Task: If a line in the data below includes the string "parent", please return a copy of it.

--- Provided data Enclosed Below ---

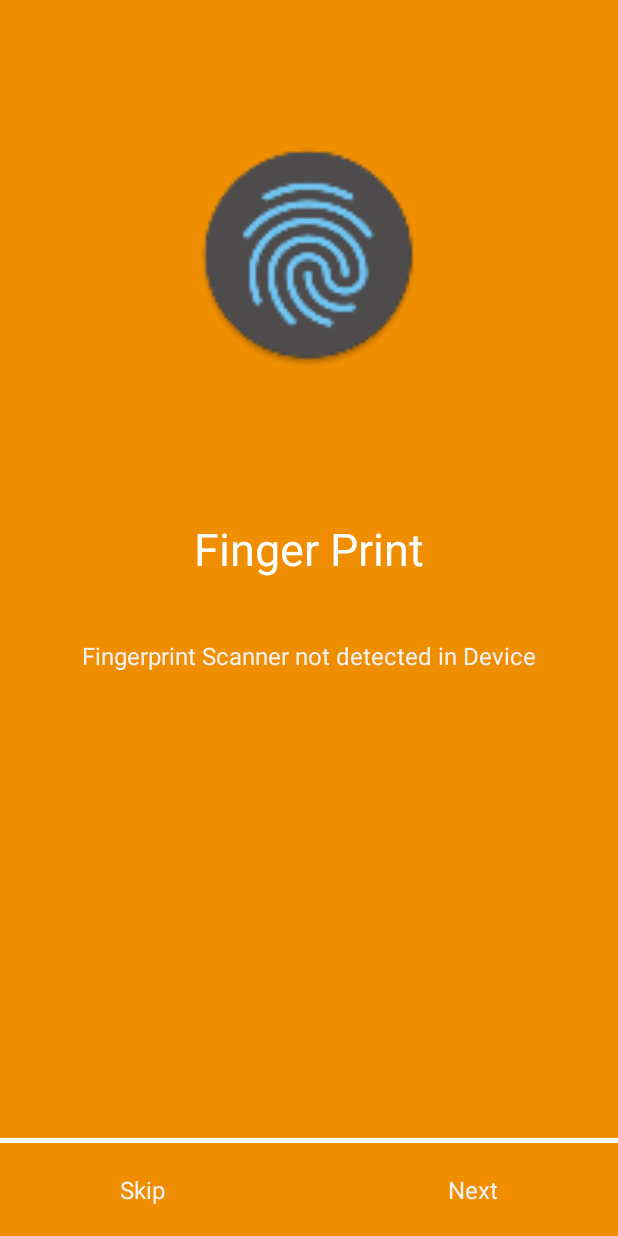
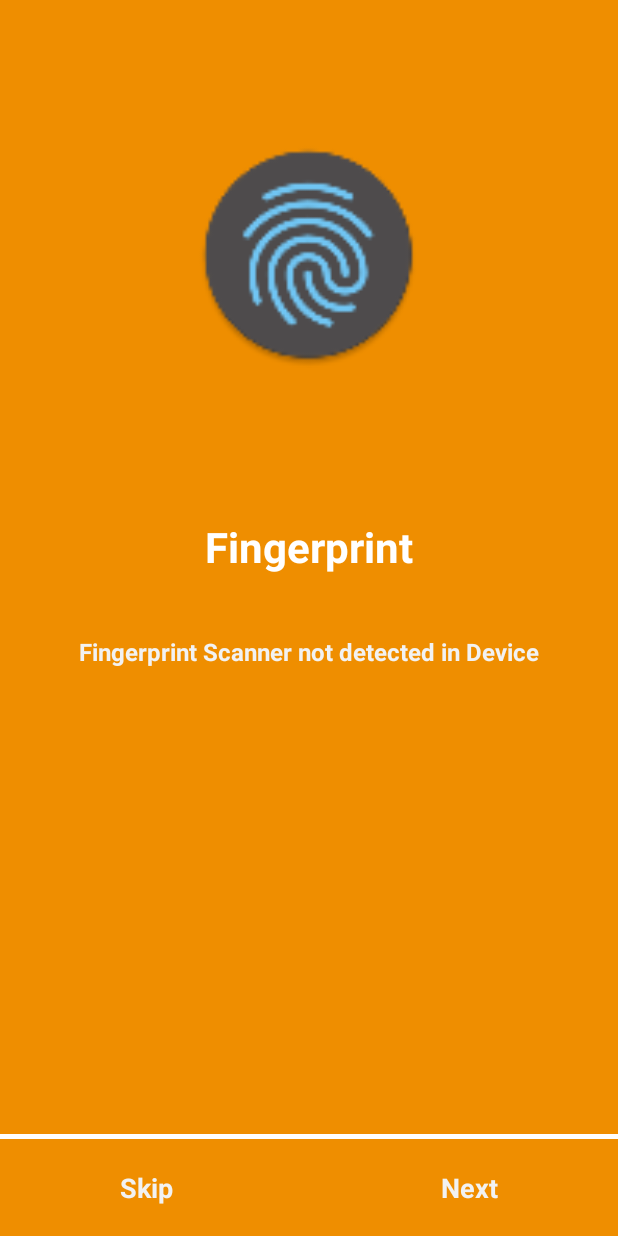
Before and after one commit to IVE-IT114112-FYP-1819/androidVTC, an Android app: the Function_page screen opened directly, with no data from a screen before it, on a phone screen of 412 x 824 dp. Run offline under Robolectric (Android 15) with nearby library versions, the phone set to English and light mode, and no system bars.

Commit message:
checking , layout size, when set alarm refresh app

```diff
--- a/app/src/main/java/com/example/dennischiu/vtc_androidproject/Finger/Function_page.java
+++ b/app/src/main/java/com/example/dennischiu/vtc_androidproject/Finger/Function_page.java
@@ -97,7 +97,7 @@ public class Function_page extends AppCompatActivity {
 
             } else if (!keyguardManager.isKeyguardSecure()) {
 
-                mParaLabel.setText("Add Lock to your Phone in Settings");
+                mParaLabel.setText("Add Lock To Your Phone in Settings");
 
             } else if (!fingerprintManager.hasEnrolledFingerprints()) {
 
--- a/app/src/main/res/layout/activity_function_page.xml
+++ b/app/src/main/res/layout/activity_function_page.xml
@@ -26,7 +26,8 @@
         android:layout_height="wrap_content"
         android:layout_gravity="center_horizontal"
         android:layout_marginTop="100dp"
-        android:text="Finger Print"
+        android:text="Fingerprint"
+        android:textStyle="bold"
         android:textColor="@android:color/white"
         android:textSize="@dimen/text_title_big"
         app:layout_constraintEnd_toEndOf="parent"
@@ -39,6 +40,7 @@
         android:layout_height="wrap_content"
         android:layout_gravity="center_horizontal"
         android:layout_marginTop="40dp"
+        android:textStyle="bold"
         android:text="Place Your Finger"
         android:textColor="@color/light_grey"
         android:textSize="@dimen/text_subheading"
@@ -56,7 +58,8 @@
         android:layout_marginTop="20dp"
         android:text="Skip"
         android:textColor="@color/light_grey"
-        android:textSize="@dimen/text_subheading"
+        android:textStyle="bold"
+        android:textSize="@dimen/text_button"
         app:layout_constraintBottom_toBottomOf="parent"
         app:layout_constraintStart_toStartOf="parent" />
 
@@ -70,7 +73,8 @@
         android:layout_marginTop="20dp"
         android:text="Next"
         android:textColor="@color/light_grey"
-        android:textSize="@dimen/text_subheading"
+        android:textSize="@dimen/text_button"
+        android:textStyle="bold"
         app:layout_constraintBottom_toBottomOf="parent"
         app:layout_constraintEnd_toEndOf="parent" />
 
--- a/app/src/main/res/values/dimens.xml
+++ b/app/src/main/res/values/dimens.xml
@@ -2,12 +2,13 @@
 <resources>
     <!-- TEXT -->
     <dimen name="text_caption">12sp</dimen>
-    <dimen name="text_button">14sp</dimen>
     <dimen name="text_body">14sp</dimen>
     <dimen name="text_subheading">16sp</dimen>
+    <dimen name="text_button">18sp</dimen>
     <dimen name="text_title">20sp</dimen>
+
     <dimen name="text_headline">24sp</dimen>
-    <dimen name="text_title_big">30dp</dimen>
+    <dimen name="text_title_big">28dp</dimen>
     <dimen name="text_display">34sp</dimen>
 
     <!-- SPACING -->
--- a/app/src/main/res/values/strings.xml
+++ b/app/src/main/res/values/strings.xml
@@ -6,7 +6,7 @@
     <string name="function_page_alarm">Alarm Clock</string>
     <string name="function_page_finger">Finger</string>
 
-    <string name="login_error_message">Input success</string>
+    <string name="Information_input">Input success</string>
 
     <string name="Alarm_settings">The Alarm has been set</string>
 </resources>
```
Also changed, not shown: app/src/main/java/com/example/dennischiu/vtc_androidproject/Finger/FingerprintHandler.java (+11 -11 lines), app/src/main/java/com/example/dennischiu/vtc_androidproject/Information_setting.java (+20 -4 lines), app/src/main/res/drawable-v24/bg_button.xml (+5 -5 lines), app/src/main/res/layout/activity_second_page.xml (+6 -2 lines), app/src/main/res/layout/activity_third_page.xml (+6 -2 lines), app/src/main/res/layout/setalarm.xml (deleted, +0 -33 lines), app/src/main/res/values/colors.xml (+5 -2 lines), 1 other file.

--- End of Enclosed Provided data ---

Output:
         app:layout_constraintEnd_toEndOf="parent"
         app:layout_constraintBottom_toBottomOf="parent"
         app:layout_constraintStart_toStartOf="parent" />
         app:layout_constraintBottom_toBottomOf="parent"
         app:layout_constraintEnd_toEndOf="parent" />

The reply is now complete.